Tuesday, January 29, 2008

Is U.S. in Recession?

The Wall Street Journal has an interesting blog post up discussing this question:

"Stanford economist Robert Hall, chairman of the National Bureau of Economic Research committee that dates recessions, is far from announcing whether such an event has started. But he and his colleagues on the NBER’s Business Cycle Dating Committee have taken a key step: The usually dormant panel has started discussing the economic data."

They also have the National Bureau of Economic Research definition of a recession:
“A significant decline in economic activity spread across the economy, lasting more than a few months, normally visible in real GDP, real income, employment, industrial production, and wholesale-retail sales.”

It is sort of amazing that the US is so accustomed to "constant growth" that a simple recession could be causing so much anxiety not only in the US but across the globe. I say simple recession here because it is not even confirmed we are in one, although most economists of all stripes are now agreeing we are heading towards one. The argument now is going to be how deep and long this coming recession lasts - but - again - I am still shocked at just how much a panic there seems to from the mere word. Recessions happen in capitalist societies/economies - they are normal and probably healthy. I think the real fear here is that people know or feel (even if they are not saying so) that there may be a realignment of the US economy to what I call a more mature economy - that is - an economy of slower growth and demand overall.

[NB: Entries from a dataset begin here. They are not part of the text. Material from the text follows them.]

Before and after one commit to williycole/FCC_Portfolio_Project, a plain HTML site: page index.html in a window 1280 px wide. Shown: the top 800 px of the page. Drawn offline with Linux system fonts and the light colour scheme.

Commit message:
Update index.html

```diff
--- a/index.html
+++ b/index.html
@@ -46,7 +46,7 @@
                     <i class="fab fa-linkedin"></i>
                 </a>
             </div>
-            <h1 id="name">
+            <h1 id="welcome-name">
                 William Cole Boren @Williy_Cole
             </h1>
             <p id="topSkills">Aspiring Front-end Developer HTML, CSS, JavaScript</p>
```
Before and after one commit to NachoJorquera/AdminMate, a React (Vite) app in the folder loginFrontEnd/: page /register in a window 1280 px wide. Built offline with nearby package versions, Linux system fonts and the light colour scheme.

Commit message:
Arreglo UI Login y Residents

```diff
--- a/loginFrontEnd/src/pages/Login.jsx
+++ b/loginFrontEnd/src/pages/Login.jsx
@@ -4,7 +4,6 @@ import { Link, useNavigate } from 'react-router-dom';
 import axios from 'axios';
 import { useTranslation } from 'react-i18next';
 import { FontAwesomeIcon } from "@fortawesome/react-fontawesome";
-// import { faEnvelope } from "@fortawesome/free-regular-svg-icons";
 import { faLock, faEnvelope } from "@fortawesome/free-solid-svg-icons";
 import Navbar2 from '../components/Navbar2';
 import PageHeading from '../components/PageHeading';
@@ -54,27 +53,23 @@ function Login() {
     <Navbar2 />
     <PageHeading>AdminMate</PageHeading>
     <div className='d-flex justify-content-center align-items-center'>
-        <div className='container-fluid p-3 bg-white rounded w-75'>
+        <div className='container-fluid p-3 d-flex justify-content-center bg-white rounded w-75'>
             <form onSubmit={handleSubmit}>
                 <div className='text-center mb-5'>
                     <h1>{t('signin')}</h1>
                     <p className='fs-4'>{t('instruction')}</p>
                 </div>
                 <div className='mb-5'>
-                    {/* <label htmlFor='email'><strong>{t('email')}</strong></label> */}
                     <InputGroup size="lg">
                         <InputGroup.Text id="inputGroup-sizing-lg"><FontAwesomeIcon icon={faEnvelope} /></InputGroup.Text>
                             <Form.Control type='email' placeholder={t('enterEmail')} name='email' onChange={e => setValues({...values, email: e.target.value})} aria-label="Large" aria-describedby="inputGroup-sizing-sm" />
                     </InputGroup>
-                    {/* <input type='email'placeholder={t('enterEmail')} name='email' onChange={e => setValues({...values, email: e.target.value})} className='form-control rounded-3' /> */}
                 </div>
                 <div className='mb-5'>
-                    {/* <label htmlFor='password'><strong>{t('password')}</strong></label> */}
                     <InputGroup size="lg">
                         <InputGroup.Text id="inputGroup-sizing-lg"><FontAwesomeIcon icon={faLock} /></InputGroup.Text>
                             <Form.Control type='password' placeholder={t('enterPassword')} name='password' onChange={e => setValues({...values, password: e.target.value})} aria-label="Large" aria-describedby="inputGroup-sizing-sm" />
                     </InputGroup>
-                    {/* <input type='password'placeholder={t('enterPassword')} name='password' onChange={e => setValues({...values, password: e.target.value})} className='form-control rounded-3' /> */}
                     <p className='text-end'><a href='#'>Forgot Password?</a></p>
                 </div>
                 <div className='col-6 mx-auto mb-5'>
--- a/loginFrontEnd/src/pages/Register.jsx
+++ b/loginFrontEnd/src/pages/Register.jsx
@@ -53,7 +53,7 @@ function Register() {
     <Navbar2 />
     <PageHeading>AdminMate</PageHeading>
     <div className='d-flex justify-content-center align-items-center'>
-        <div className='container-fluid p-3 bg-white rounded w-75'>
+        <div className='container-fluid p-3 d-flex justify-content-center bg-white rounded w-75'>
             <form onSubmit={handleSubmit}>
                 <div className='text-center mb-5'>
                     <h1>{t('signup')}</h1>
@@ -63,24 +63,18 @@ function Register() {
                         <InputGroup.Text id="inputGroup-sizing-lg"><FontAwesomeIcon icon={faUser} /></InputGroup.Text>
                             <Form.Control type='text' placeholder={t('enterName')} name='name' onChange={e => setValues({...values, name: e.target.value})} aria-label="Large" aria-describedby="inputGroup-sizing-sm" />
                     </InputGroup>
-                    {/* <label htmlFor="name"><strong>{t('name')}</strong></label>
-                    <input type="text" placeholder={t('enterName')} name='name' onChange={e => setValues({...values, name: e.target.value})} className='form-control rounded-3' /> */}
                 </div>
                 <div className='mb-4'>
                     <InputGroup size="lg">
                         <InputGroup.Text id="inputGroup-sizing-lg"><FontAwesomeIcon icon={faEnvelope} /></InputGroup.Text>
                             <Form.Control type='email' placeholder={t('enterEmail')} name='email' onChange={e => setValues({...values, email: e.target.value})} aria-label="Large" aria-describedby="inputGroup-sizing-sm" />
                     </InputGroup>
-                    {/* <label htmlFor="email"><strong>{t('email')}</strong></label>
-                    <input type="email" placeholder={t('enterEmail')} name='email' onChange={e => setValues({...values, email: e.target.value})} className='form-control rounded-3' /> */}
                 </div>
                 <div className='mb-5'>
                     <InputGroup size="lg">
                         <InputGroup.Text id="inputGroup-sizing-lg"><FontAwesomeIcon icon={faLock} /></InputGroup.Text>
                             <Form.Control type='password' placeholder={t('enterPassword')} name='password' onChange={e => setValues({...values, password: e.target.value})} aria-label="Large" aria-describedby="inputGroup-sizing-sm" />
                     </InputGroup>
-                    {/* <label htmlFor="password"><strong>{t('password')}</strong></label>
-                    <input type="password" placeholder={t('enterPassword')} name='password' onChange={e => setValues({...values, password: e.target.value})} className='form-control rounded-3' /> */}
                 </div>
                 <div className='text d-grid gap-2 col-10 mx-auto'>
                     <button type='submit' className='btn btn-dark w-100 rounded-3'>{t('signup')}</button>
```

With the ever rising price of energy costs and the end of cheap credit to American consumers (due to not only the crashing housing market but to tighter credit world wide), maybe the American economy in the next several years will look a lot more like the economies of the EU - and I don't think that would be such a bad thing.